▶ _DATASET EXTRACT_
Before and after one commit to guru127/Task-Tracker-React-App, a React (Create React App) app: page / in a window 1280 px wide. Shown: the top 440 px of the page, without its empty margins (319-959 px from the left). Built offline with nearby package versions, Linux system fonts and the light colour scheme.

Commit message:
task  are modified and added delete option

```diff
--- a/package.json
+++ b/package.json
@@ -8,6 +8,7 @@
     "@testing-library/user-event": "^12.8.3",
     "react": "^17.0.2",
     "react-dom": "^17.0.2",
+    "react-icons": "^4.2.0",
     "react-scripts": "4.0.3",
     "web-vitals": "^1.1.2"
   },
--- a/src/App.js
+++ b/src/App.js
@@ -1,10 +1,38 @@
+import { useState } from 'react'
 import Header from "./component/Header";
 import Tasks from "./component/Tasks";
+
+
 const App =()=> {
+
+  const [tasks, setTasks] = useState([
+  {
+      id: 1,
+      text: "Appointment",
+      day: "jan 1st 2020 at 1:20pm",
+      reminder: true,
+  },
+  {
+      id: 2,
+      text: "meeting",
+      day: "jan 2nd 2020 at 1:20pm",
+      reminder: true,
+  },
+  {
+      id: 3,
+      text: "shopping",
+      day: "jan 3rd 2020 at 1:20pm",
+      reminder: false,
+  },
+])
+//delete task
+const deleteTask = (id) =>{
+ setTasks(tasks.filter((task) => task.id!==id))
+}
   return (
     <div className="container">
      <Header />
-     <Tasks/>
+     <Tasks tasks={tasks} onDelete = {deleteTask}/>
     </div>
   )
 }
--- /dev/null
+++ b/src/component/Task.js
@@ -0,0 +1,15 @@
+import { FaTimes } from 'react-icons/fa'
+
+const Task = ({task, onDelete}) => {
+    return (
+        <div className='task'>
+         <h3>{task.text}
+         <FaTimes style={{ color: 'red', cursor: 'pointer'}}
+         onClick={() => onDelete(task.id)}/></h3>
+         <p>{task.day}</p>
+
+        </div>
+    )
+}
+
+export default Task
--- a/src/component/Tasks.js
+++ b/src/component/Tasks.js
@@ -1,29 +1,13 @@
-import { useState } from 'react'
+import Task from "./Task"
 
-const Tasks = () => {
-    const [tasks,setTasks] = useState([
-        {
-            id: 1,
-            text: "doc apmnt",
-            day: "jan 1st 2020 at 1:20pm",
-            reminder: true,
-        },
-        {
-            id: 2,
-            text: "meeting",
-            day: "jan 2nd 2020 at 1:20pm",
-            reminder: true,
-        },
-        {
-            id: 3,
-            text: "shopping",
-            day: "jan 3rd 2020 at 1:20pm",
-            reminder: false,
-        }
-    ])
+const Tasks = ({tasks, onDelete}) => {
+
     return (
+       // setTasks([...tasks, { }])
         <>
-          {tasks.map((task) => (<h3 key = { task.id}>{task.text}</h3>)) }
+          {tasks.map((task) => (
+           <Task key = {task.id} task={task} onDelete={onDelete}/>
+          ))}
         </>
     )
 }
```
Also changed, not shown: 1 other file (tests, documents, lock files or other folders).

--

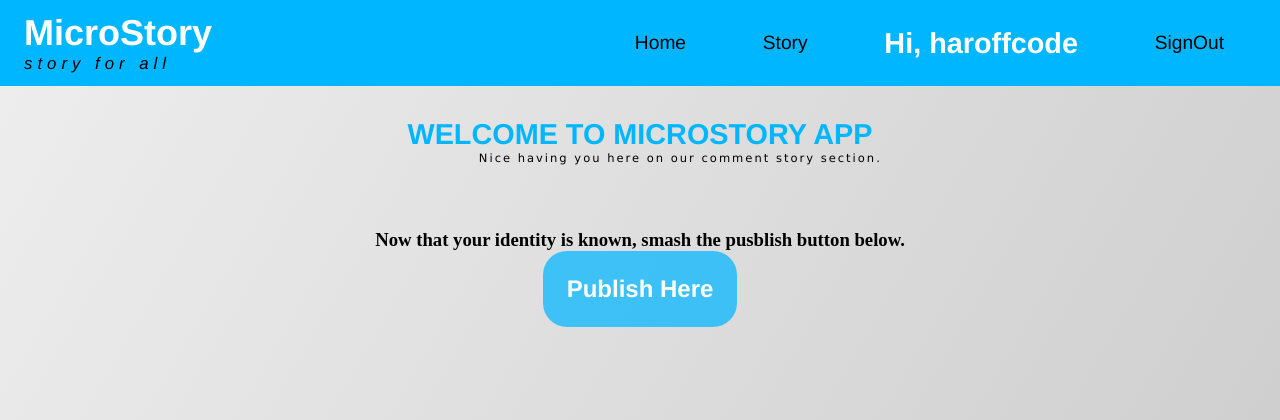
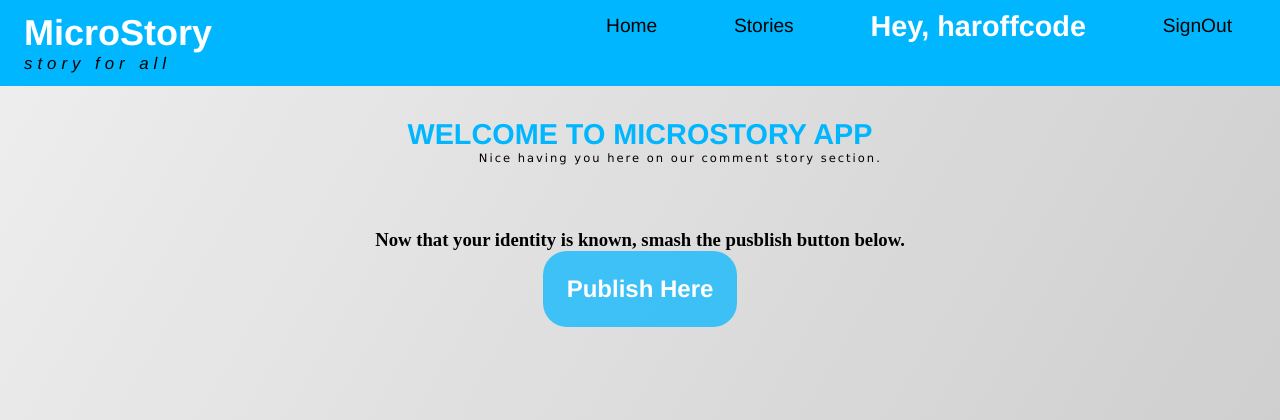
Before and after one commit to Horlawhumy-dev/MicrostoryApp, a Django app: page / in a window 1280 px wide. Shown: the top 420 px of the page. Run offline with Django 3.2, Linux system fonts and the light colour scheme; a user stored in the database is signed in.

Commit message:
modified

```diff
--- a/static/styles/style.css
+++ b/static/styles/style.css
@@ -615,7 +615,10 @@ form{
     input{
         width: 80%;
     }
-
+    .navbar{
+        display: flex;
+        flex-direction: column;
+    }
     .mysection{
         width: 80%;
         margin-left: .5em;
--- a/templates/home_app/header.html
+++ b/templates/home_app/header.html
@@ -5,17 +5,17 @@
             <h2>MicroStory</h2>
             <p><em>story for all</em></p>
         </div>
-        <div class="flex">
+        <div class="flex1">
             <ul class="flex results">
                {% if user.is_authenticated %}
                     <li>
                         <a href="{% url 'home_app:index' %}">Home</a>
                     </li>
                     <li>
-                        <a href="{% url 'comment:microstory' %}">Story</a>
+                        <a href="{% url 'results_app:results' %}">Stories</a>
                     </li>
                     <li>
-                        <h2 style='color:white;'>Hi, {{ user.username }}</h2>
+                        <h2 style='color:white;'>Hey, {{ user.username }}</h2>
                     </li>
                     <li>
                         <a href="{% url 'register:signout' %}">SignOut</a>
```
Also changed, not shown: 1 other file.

▶ _AIM OF THE EXERCISE_
A single figure is the whole answer: the number of lines in the listing that contain the word "component".

▶ _RESPONSE_
5